Will bring them to the Rock tomorrow afternoon at about five o’clock. Told them to eat well. They laughed.

Several raids today. Some AA shrapnel dropped near our toilet.

Three operatives arrived from Manila. One had a letter from Mrs. Osmeña to the Vice President.

Another operative whom we gave up for lost arrived. He claims he was captured by the Japs and allowed to return providing he comes back with information for them, heh, heh. Sometimes Japs are naive.

The general bawled out one of our officers. He was sent to the front to observe conditions and he pretended he went but he really stayed in rear.


March 10, 1942

HQ, MIS, Bataan

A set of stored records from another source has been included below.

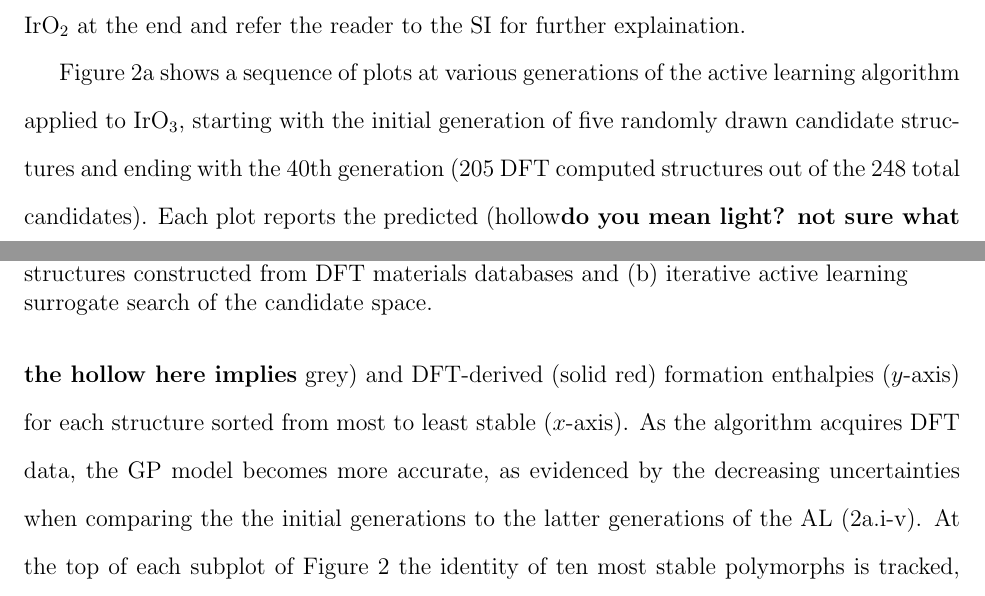
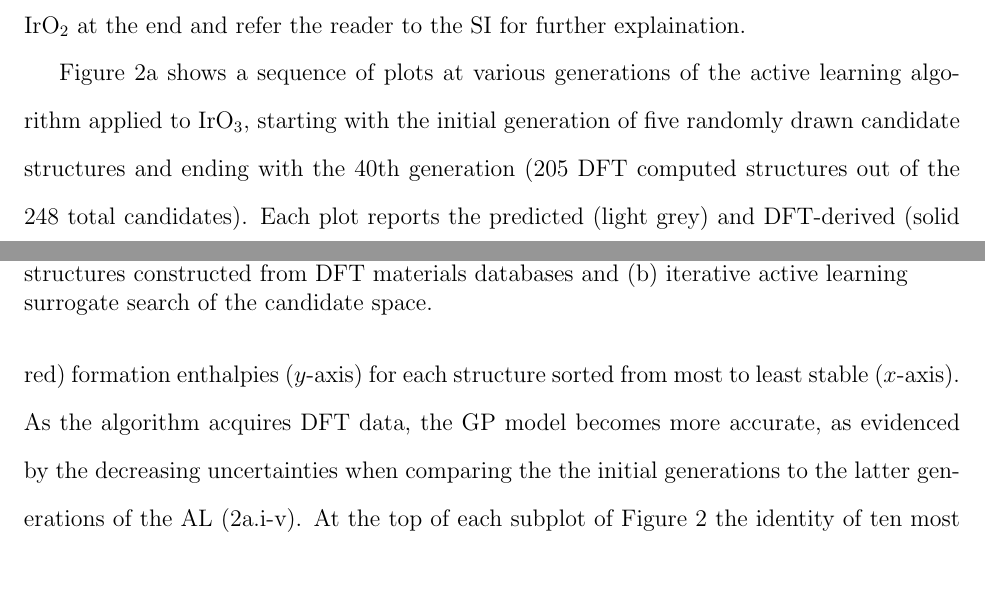
Before and after one commit to flash-jaehyun/PAPER_IrOx_Active_Learning_OER, a LaTeX paper (00_main_manuscript.tex, which reads 03_sections/02_01__application_to_irox.tex): two parts of pages 8 and 9 of 30, joined at a grey line, cut so that both start at the same text. Compiled offline with pdfLaTeX.

Commit message:
Fixed description of AL from "hollow grey" to just "light grey"
Couldn't see hollow anyways

```diff
--- a/03_sections/02_01__application_to_irox.tex
+++ b/03_sections/02_01__application_to_irox.tex
@@ -43,7 +43,8 @@ Figure \ref{fig:iro2_al}a shows a sequence of plots at various generations of th
 starting with the initial generation of five randomly drawn candidate structures and ending with the 40th generation
 (\num{205} DFT computed structures out of the \num{248} total candidates).
 %
-Each plot reports the predicted (hollow\textbf{do you mean light? not sure what the hollow here implies} grey) and DFT-derived (solid red) formation enthalpies ($y$-axis) for each structure sorted from most to least stable ($x$-axis).
+% COMBAK Why are we sorting? Explain
+Each plot reports the predicted (light grey) and DFT-derived (solid red) formation enthalpies ($y$-axis) for each structure sorted from most to least stable ($x$-axis).
 %
 As the algorithm acquires DFT data, the GP model becomes more accurate, as evidenced by the decreasing uncertainties when comparing the the initial generations to the latter generations of the AL (\ref{fig:iro2_al}a.i-v).
 %
```
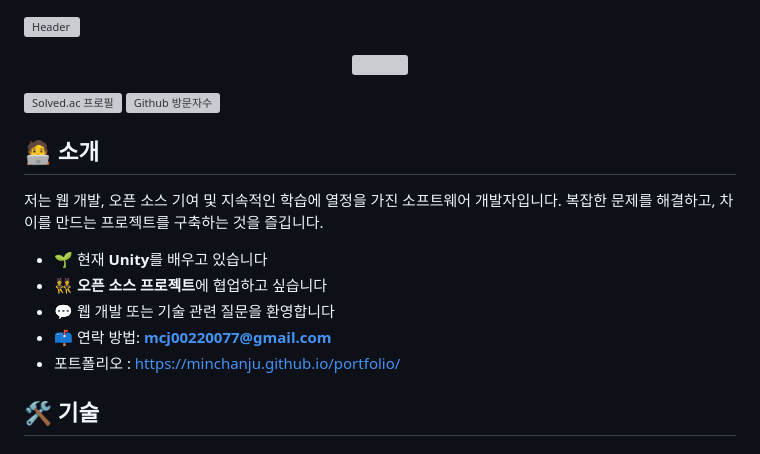
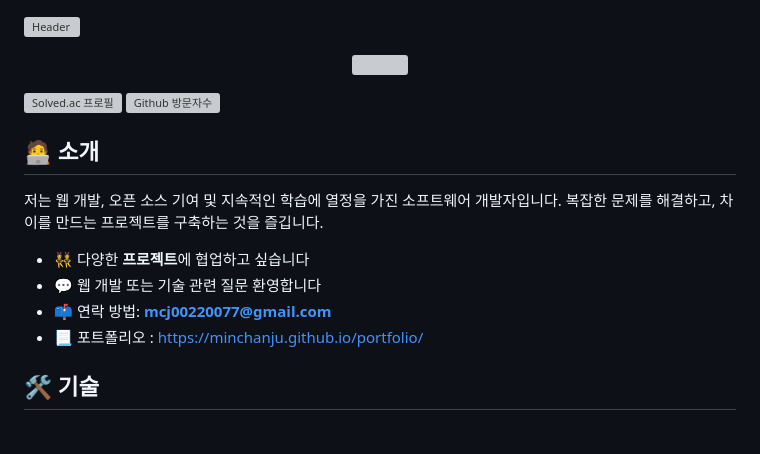
Before and after one commit to MinChanJu/MinChanJu, a Markdown page: README.md, the part around the change printed below. Drawn GitHub-style; grey boxes are pictures that could not be loaded.

```diff
--- a/README.md
+++ b/README.md
@@ -11,11 +11,10 @@
 
 저는 웹 개발, 오픈 소스 기여 및 지속적인 학습에 열정을 가진 소프트웨어 개발자입니다. 복잡한 문제를 해결하고, 차이를 만드는 프로젝트를 구축하는 것을 즐깁니다.
 
-- 🌱 현재 **Unity**를 배우고 있습니다
-- 👯 **오픈 소스 프로젝트**에 협업하고 싶습니다
-- 💬 웹 개발 또는 기술 관련 질문을 환영합니다
+- 👯 다양한 **프로젝트**에 협업하고 싶습니다
+- 💬 웹 개발 또는 기술 관련 질문 환영합니다
 - 📫 연락 방법: **mcj00220077@gmail.com**
-- 포트폴리오 : https://minchanju.github.io/portfolio/
+- 📃 포트폴리오 : https://minchanju.github.io/portfolio/
 
 <h2 style="border-bottom: 1px solid #d8dee4;"> 🛠️ 기술 </h2>
 <h2> 언어 </h2>
```
Also changed, not shown: other parts of README.md (+10 -2 lines).
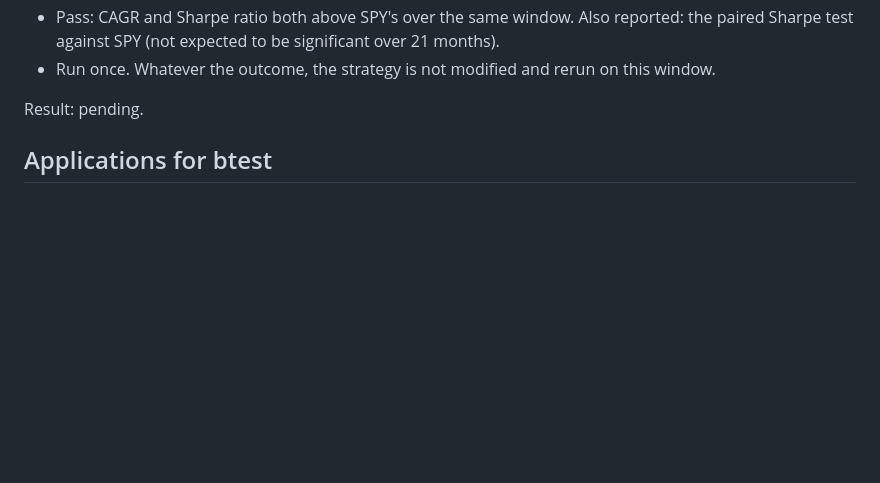
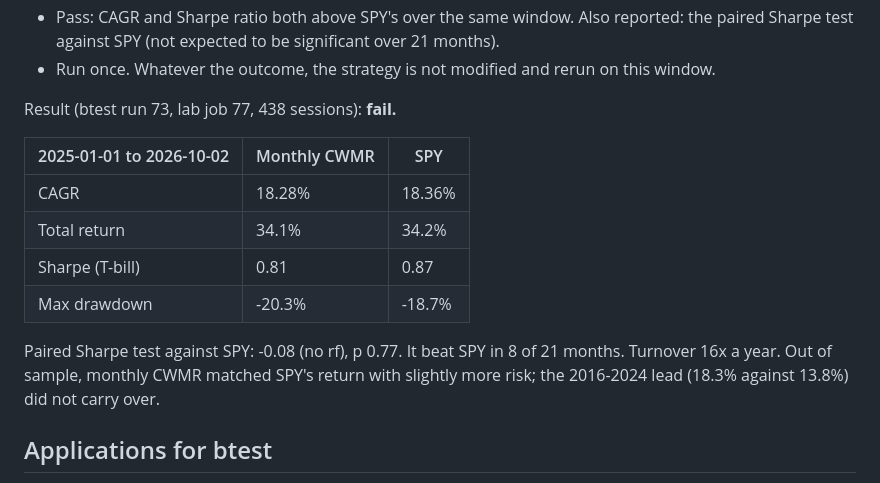
Before and after one commit to yelgabo/btest, a Markdown page: docs/research/2026-10-04-online-portfolio-selection-paper.md, the part around the change. Rendered like a GitHub page; blank space fills up the shorter version.

Commit message:
Holdout result: monthly CWMR fails the pre-registered test (18.28% vs SPY 18.36%, Sharpe 0.81 vs 0.87)

```diff
--- a/docs/research/2026-10-04-online-portfolio-selection-paper.md
+++ b/docs/research/2026-10-04-online-portfolio-selection-paper.md
@@ -307,7 +307,18 @@ only at month end, beats SPY after realistic costs.
   Sharpe test against SPY (not expected to be significant over 21 months).
 - Run once. Whatever the outcome, the strategy is not modified and rerun on this window.
 
-Result: pending.
+Result (btest run 73, lab job 77, 438 sessions): **fail.**
+
+| 2025-01-01 to 2026-10-02 | Monthly CWMR | SPY |
+|---|---|---|
+| CAGR | 18.28% | 18.36% |
+| Total return | 34.1% | 34.2% |
+| Sharpe (T-bill) | 0.81 | 0.87 |
+| Max drawdown | -20.3% | -18.7% |
+
+Paired Sharpe test against SPY: -0.08 (no rf), p 0.77. It beat SPY in 8 of 21 months. Turnover
+16x a year. Out of sample, monthly CWMR matched SPY's return with slightly more risk; the
+2016-2024 lead (18.3% against 13.8%) did not carry over.
 
 ## Applications for btest
 
```
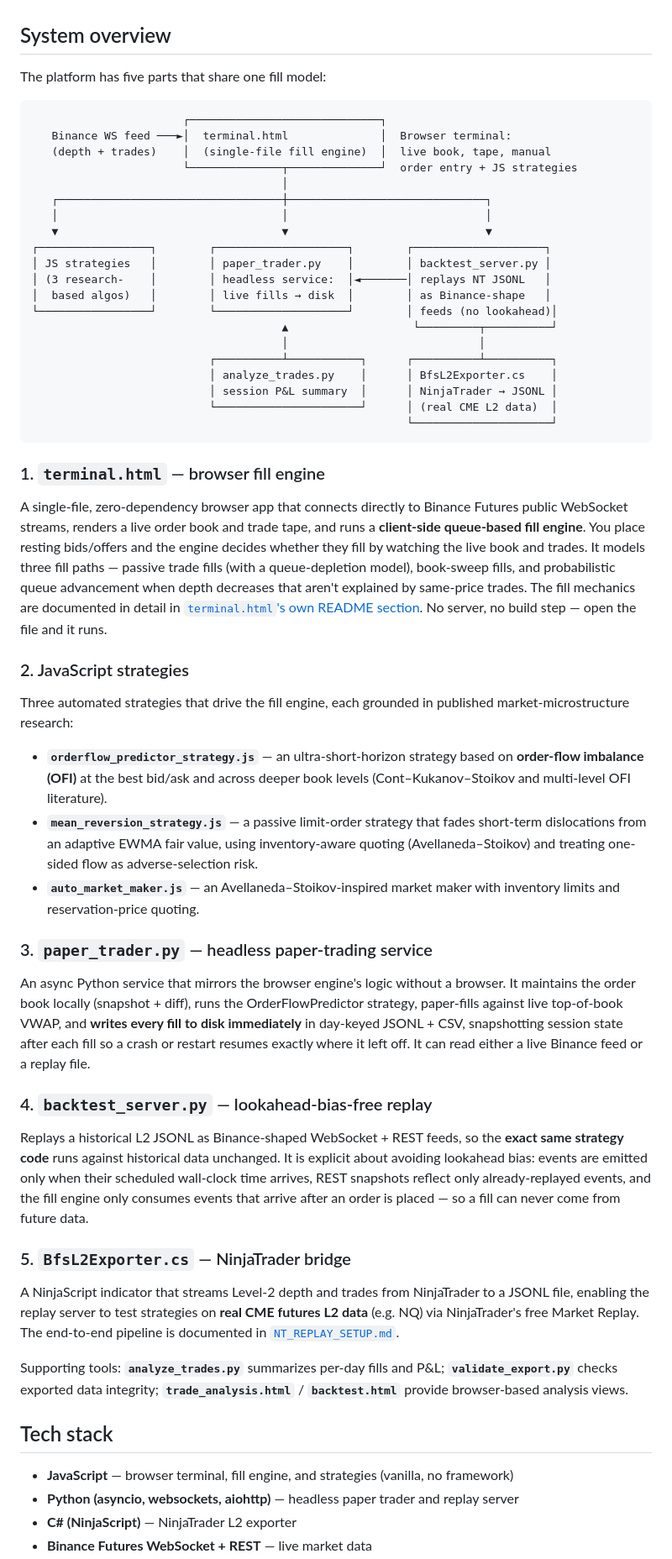
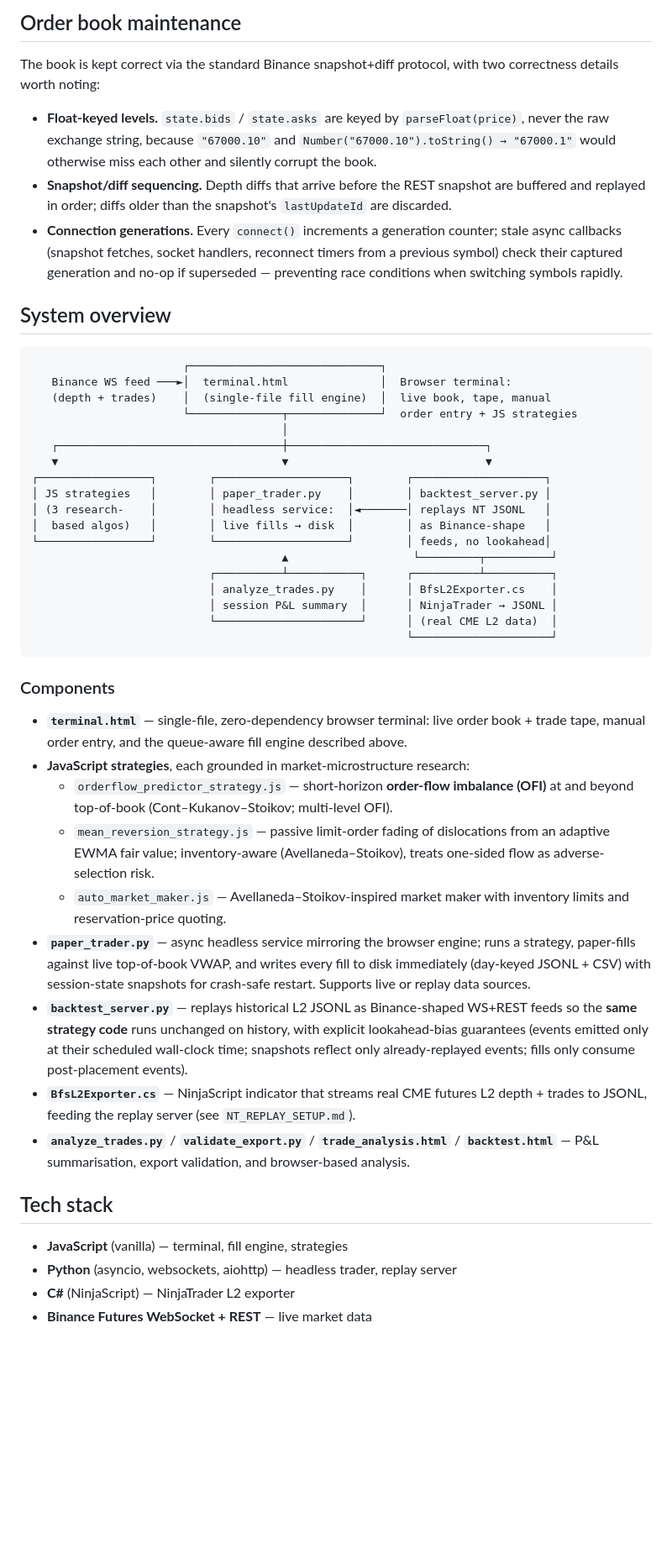
Before and after one commit to Erenius-Valoraen/Limit-OrderFill-Simulator, a Markdown page: README.md, the part around one of its changes. Shown at 84% size. GitHub-like rendering; blank space fills up the shorter version.

Commit message:
Wrote ReadMe in more detail

````diff
--- a/README.md
+++ b/README.md
@@ -10,7 +121,12 @@ The hard part of testing a passive (limit-order) strategy isn't the signal — i
+## Order book maintenance
+
+The book is kept correct via the standard Binance snapshot+diff protocol, with two correctness details worth noting:
+
+- **Float-keyed levels.** `state.bids` / `state.asks` are keyed by `parseFloat(price)`, never the raw exchange string, because `"67000.10"` and `Number("67000.10").toString() → "67000.1"` would otherwise miss each other and silently corrupt the book.
+- **Snapshot/diff sequencing.** Depth diffs that arrive before the REST snapshot are buffered and replayed in order; diffs older than the snapshot's `lastUpdateId` are discarded.
+- **Connection generations.** Every `connect()` increments a generation counter; stale async callbacks (snapshot fetches, socket handlers, reconnect timers from a previous symbol) check their captured generation and no-op if superseded — preventing race conditions when switching symbols rapidly.
 
 ## System overview
-
-The platform has five parts that share one fill model:
 
 ```
                        ┌─────────────────────────────┐
@@ -19,15 +135,13 @@ The platform has five parts that share one fill model:
                        └──────────────┬──────────────┘  order entry + JS strategies
                                       │
    ┌──────────────────────────────────┼──────────────────────────────┐
-   │                                  │                              │
    ▼                                  ▼                              ▼
 ┌─────────────────┐        ┌────────────────────┐        ┌────────────────────┐
 │ JS strategies   │        │ paper_trader.py    │        │ backtest_server.py │
 │ (3 research-    │        │ headless service:  │◄───────│ replays NT JSONL   │
 │  based algos)   │        │ live fills → disk  │        │ as Binance-shape   │
-└─────────────────┘        └────────────────────┘        │ feeds (no lookahead)│
+└─────────────────┘        └────────────────────┘        │ feeds, no lookahead│
                                       ▲                   └─────────┬──────────┘
-                                      │                             │
                            ┌──────────┴───────────┐      ┌──────────┴──────────┐
                            │ analyze_trades.py    │      │ BfsL2Exporter.cs    │
                            │ session P&L summary  │      │ NinjaTrader → JSONL │
@@ -35,35 +149,21 @@ The platform has five parts that share one fill model:
                                                          └─────────────────────┘
 ```
 
-### 1. `terminal.html` — browser fill engine
+### Components
 
-A single-file, zero-dependency browser app that connects directly to Binance Futures public WebSocket streams, renders a live order book and trade tape, and runs a **client-side queue-based fill engine**. You place resting bids/offers and the engine decides whether they fill by watching the live book and trades. It models three fill paths — passive trade fills (with a queue-depletion model), book-sweep fills, and probabilistic queue advancement when depth decreases that aren't explained by same-price trades. The fill mechanics are documented in detail in [`terminal.html`'s own README section](#fill-engine-details). No server, no build step — open the file and it runs.
-
-### 2. JavaScript strategies
-
-Three automated strategies that drive the fill engine, each grounded in published market-microstructure research:
-
-- **`orderflow_predictor_strategy.js`** — an ultra-short-horizon strategy based on **order-flow imbalance (OFI)** at the best bid/ask and across deeper book levels (Cont–Kukanov–Stoikov and multi-level OFI literature).
-- **`mean_reversion_strategy.js`** — a passive limit-order strategy that fades short-term dislocations from an adaptive EWMA fair value, using inventory-aware quoting (Avellaneda–Stoikov) and treating one-sided flow as adverse-selection risk.
-- **`auto_market_maker.js`** — an Avellaneda–Stoikov-inspired market maker with inventory limits and reservation-price quoting.
-
-### 3. `paper_trader.py` — headless paper-trading service
-
-An async Python service that mirrors the browser engine's logic without a browser. It maintains the order book locally (snapshot + diff), runs the OrderFlowPredictor strategy, paper-fills against live top-of-book VWAP, and **writes every fill to disk immediately** in day-keyed JSONL + CSV, snapshotting session state after each fill so a crash or restart resumes exactly where it left off. It can read either a live Binance feed or a replay file.
-
-### 4. `backtest_server.py` — lookahead-bias-free replay
-
-Replays a historical L2 JSONL as Binance-shaped WebSocket + REST feeds, so the **exact same strategy code** runs against historical data unchanged. It is explicit about avoiding lookahead bias: events are emitted only when their scheduled wall-clock time arrives, REST snapshots reflect only already-replayed events, and the fill engine only consumes events that arrive after an order is placed — so a fill can never come from future data.
-
-### 5. `BfsL2Exporter.cs` — NinjaTrader bridge
-
-A NinjaScript indicator that streams Level-2 depth and trades from NinjaTrader to a JSONL file, enabling the replay server to test strategies on **real CME futures L2 data** (e.g. NQ) via NinjaTrader's free Market Replay. The end-to-end pipeline is documented in [`NT_REPLAY_SETUP.md`](./NT_REPLAY_SETUP.md).
-
-Supporting tools: **`analyze_trades.py`** summarizes per-day fills and P&L; **`validate_export.py`** checks exported data integrity; **`trade_analysis.html`** / **`backtest.html`** provide browser-based analysis views.
+- **`terminal.html`** — single-file, zero-dependency browser terminal: live order book + trade tape, manual order entry, and the queue-aware fill engine described above.
+- **JavaScript strategies**, each grounded in market-microstructure research:
+  - `orderflow_predictor_strategy.js` — short-horizon **order-flow imbalance (OFI)** at and beyond top-of-book (Cont–Kukanov–Stoikov; multi-level OFI).
+  - `mean_reversion_strategy.js` — passive limit-order fading of dislocations from an adaptive EWMA fair value; inventory-aware (Avellaneda–Stoikov), treats one-sided flow as adverse-selection risk.
+  - `auto_market_maker.js` — Avellaneda–Stoikov-inspired market maker with inventory limits and reservation-price quoting.
+- **`paper_trader.py`** — async headless service mirroring the browser engine; runs a strategy, paper-fills against live top-of-book VWAP, and writes every fill to disk immediately (day-keyed JSONL + CSV) with session-state snapshots for crash-safe restart. Supports live or replay data sources.
+- **`backtest_server.py`** — replays historical L2 JSONL as Binance-shaped WS+REST feeds so the **same strategy code** runs unchanged on history, with explicit lookahead-bias guarantees (events emitted only at their scheduled wall-clock time; snapshots reflect only already-replayed events; fills only consume post-placement events).
+- **`BfsL2Exporter.cs`** — NinjaScript indicator that streams real CME futures L2 depth + trades to JSONL, feeding the replay server (see `NT_REPLAY_SETUP.md`).
+- **`analyze_trades.py`** / **`validate_export.py`** / **`trade_analysis.html`** / **`backtest.html`** — P&L summarisation, export validation, and browser-based analysis.
 
 ## Tech stack
 
-- **JavaScript** — browser terminal, fill engine, and strategies (vanilla, no framework)
-- **Python (asyncio, websockets, aiohttp)** — headless paper trader and replay server
-- **C# (NinjaScript)** — NinjaTrader L2 exporter
+- **JavaScript** (vanilla) — terminal, fill engine, strategies
+- **Python** (asyncio, websockets, aiohttp) — headless trader, replay server
+- **C#** (NinjaScript) — NinjaTrader L2 exporter
 - **Binance Futures WebSocket + REST** — live market data
````
Also changed, not shown: other parts of README.md (+133 -34 lines).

Life is getting harder and harder. Morning ration reduced to one handful of ‘lugao’.

Sometimes carabao meat is given. It is made into ‘tapa’ so that the rest can be preserved for some other day.

The mess officer told me that very soon we will have horse-meat for viand. The QM will slaughter the remaining horses of the 26th cavalry. I don’t think I can eat those brave horses.

Bombing has been intensified. Raids are more frequent. Rest periods between raids are shorter and shorter.

More men stricken with malaria and dystentery. Many shell-shocked cases. Several dozen cases of appendicitis and many tuberculosis patients.

Morale visibly on the downgrade. Officers greet fellow officers with remark: “What, is there any hope yet of the convoy?”

Reports from front indicate that the boys there are suffering from blindness especially at night due to lack of vitamins.

Men are weary, exhausted. They work all day and they also act as sentries at night. Men have only several hours of sleep. Sometimes two or three only.

We officers do double, triple work. Many officers are sick, others have died.

Gasoline shortage. Use of trucks and cars are limited. Horses that are not eaten will be used to help out in the transportation problem.

No more quinine. Medicine bottles in hospital are empty. Doctors are working day and night. Wounded have increased.

Paper for SYIM publication very limited. Practically no more stencils. Food for evacuees cut down. One civilian in evacuee camp committed suicide.

Japs continue dropping surrender-leaflets. They have changed technique. Behind surrender-leaflets, they print the picture of a naked ‘mestiza’. Still no cases of desertion.

Fred thinks “It’ll take a long time for the convoy to arrive”. “There is no use deluding ourselves,” he says.

Some of the officers believe Hart’s fleet was beaten in naval battle around Macassar strait.

Others think convoy will be diverted to Australia.

Still others cling to distant hope of war between Japan and Russia.

Very few believe the convoy will be here in a few weeks.

Some think –very few of them– that “we will all die here.”

Japs have given ultimatum urging immediate, unconditional surrender –or else.

We have chosen the: or else.

(later)

Visited her again. She helps one forget this blasted war.

We sat again under the cenniguela tree but I couldn’t stay there for more than an hour.

Fred and Leonie visited the other girl. They will rival each other. They had better make an agreement: one day Leonie, one day Fred.

When Major Javallera found out, he complained. Told Fred: “That’s my territory.”

“That’s all right, sir,” said Fred. “Don’t you believe in Communism? What’s mine is yours and what’s yours is mine?”

“Stand for private property,” said the Major.

“Abuse of authority, sir,” ventured Fred jokingly.

The Major replied: “All’s fair in love and war.”